At the time or writing, we are awaiting responses from the council on most of the items which we identified. However, few items have been tackled as ‘quick wins’ (especially removal of overhanging vegetation). In some other cases, council staff judge that items which we identified as ‘clutter’ should be retained. Often, locality staff have to consult further with colleagues over whether items which we have identified can be removed.
LSEG developed a better understanding of how ‘clutter’ comes about and how difficult it can be for local roads staff to manage. There can be historic reasons to explain the presence of some clutter; for example a guardrail on St Johns Road used to provide protection at a busy bakery, but has long been closed. Local roads staff face requests for items to be placed on the street from many different sources (both within the council and from external bodies). Resource constraints (both in terms of staffing and capital) seem to limit the extent to which clutter (and the scope for removing it) is assessed. Another clear message is that inspection regimes are almost entirely focussed on hazards and ‘defects’ – for example a broken traffic sign will be reported, but not an unnecessary one.
The influence of the Council’s Street Design Guidance – which has minimising clutter as one of its key principles – seems limited in practice. A particular example of this is that, despite the Guidance stating that vertical No Loading signs should normally be removed, other council managers have advised locality staff that these signs should be kept.
In some cases, action to remove clutter may require a programmed, rather than-an-item by item, approach. Examples include obsolete (non-operational) ‘real-time’ parking availability signs and poorly maintained or semi-derelict phone boxes. There seems to be a real opportunity to manage streets more ‘holistically’ which should produce better streets; and perhaps also reduce costs.

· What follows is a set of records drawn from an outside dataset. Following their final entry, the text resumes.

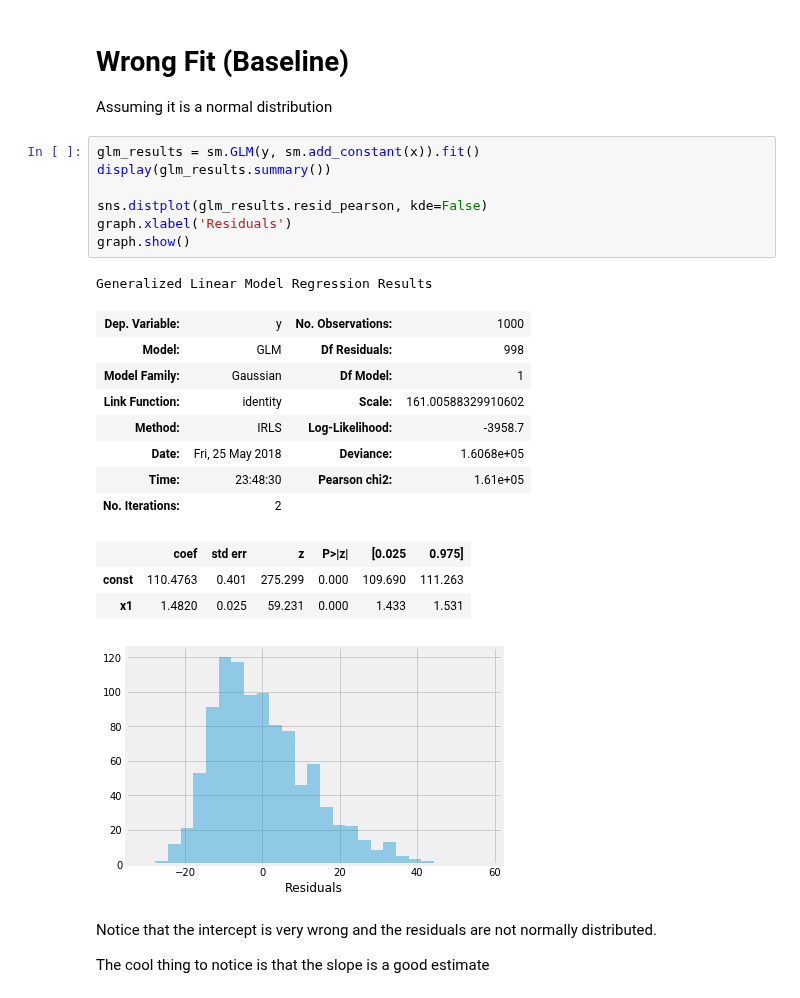
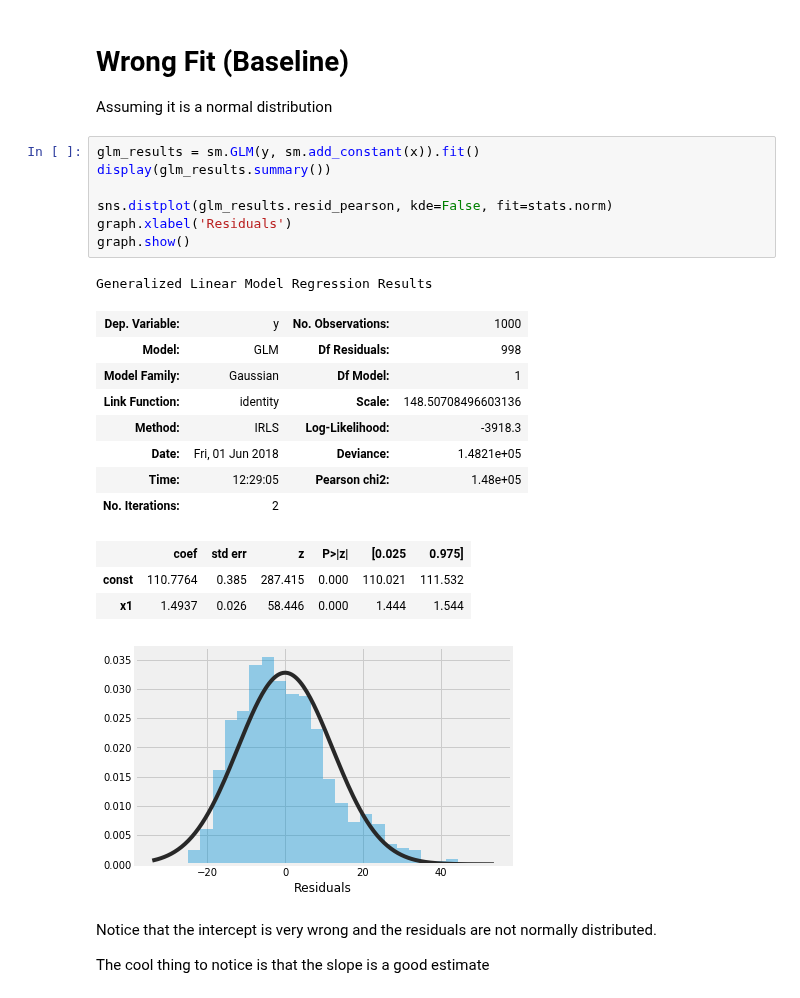
Before and after one commit to arose13/Notebooks, a Jupyter notebook: Arbitrary Cost Function.ipynb, the cells around one changed output. Drawn from its saved outputs; the diff is of its cells as text.

```diff
--- a/Arbitrary Cost Function.ipynb
+++ b/Arbitrary Cost Function.ipynb
@@ -47,24 +47,24 @@ Assuming it is a normal distribution
 # %%
 glm_results = sm.GLM(y, sm.add_constant(x)).fit()
 display(glm_results.summary())
 
-sns.distplot(glm_results.resid_pearson, kde=False)
+sns.distplot(glm_results.resid_pearson, kde=False, fit=stats.norm)
 graph.xlabel('Residuals')
 graph.show()
 # %% [output]
 Generalized Linear Model Regression Results
 | Dep. Variable: | y | No. Observations: | 1000 |
 | Model: | GLM | Df Residuals: | 998 |
 | Model Family: | Gaussian | Df Model: | 1 |
-| Link Function: | identity | Scale: | 161.00588329910602 |
-| Method: | IRLS | Log-Likelihood: | -3958.7 |
-| Date: | Fri, 25 May 2018 | Deviance: | 1.6068e+05 |
-| Time: | 23:48:30 | Pearson chi2: | 1.61e+05 |
+| Link Function: | identity | Scale: | 148.50708496603136 |
+| Method: | IRLS | Log-Likelihood: | -3918.3 |
+| Date: | Fri, 01 Jun 2018 | Deviance: | 1.4821e+05 |
+| Time: | 12:29:05 | Pearson chi2: | 1.48e+05 |
 | No. Iterations: | 2 |  |  |
 |  | coef | std err | z | P>|z| | [0.025 | 0.975] |
-| const | 110.4763 | 0.401 | 275.299 | 0.000 | 109.690 | 111.263 |
-| x1 | 1.4820 | 0.025 | 59.231 | 0.000 | 1.433 | 1.531 |
+| const | 110.7764 | 0.385 | 287.415 | 0.000 | 110.021 | 111.532 |
+| x1 | 1.4937 | 0.026 | 58.446 | 0.000 | 1.444 | 1.544 |
-[figure, old version]
+[figure, new version]
 # %% [markdown]
 Notice that the intercept is very wrong and the residuals are not normally distributed.
 
```
Also changed, not shown: parts of 6 cells of this notebook, 1 other file.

We believe that there are valuable insights from this project which will be useful to share with a wider audience – to community groups in Edinburgh, City of Edinburgh Council staff, other councils, and professional bodies and institutes. We therefore hope to secure additional funding to enable us to publish a professionally produced report and a short video to communicate the findings of our project more widely.
We will also keep in touch with the localities staff (currently being re-organised) and continue to monitor what happens to the 290 items we recorded. To keep in touch, please see our website and Twitter account for further updates.
Living Streets Edinburgh Group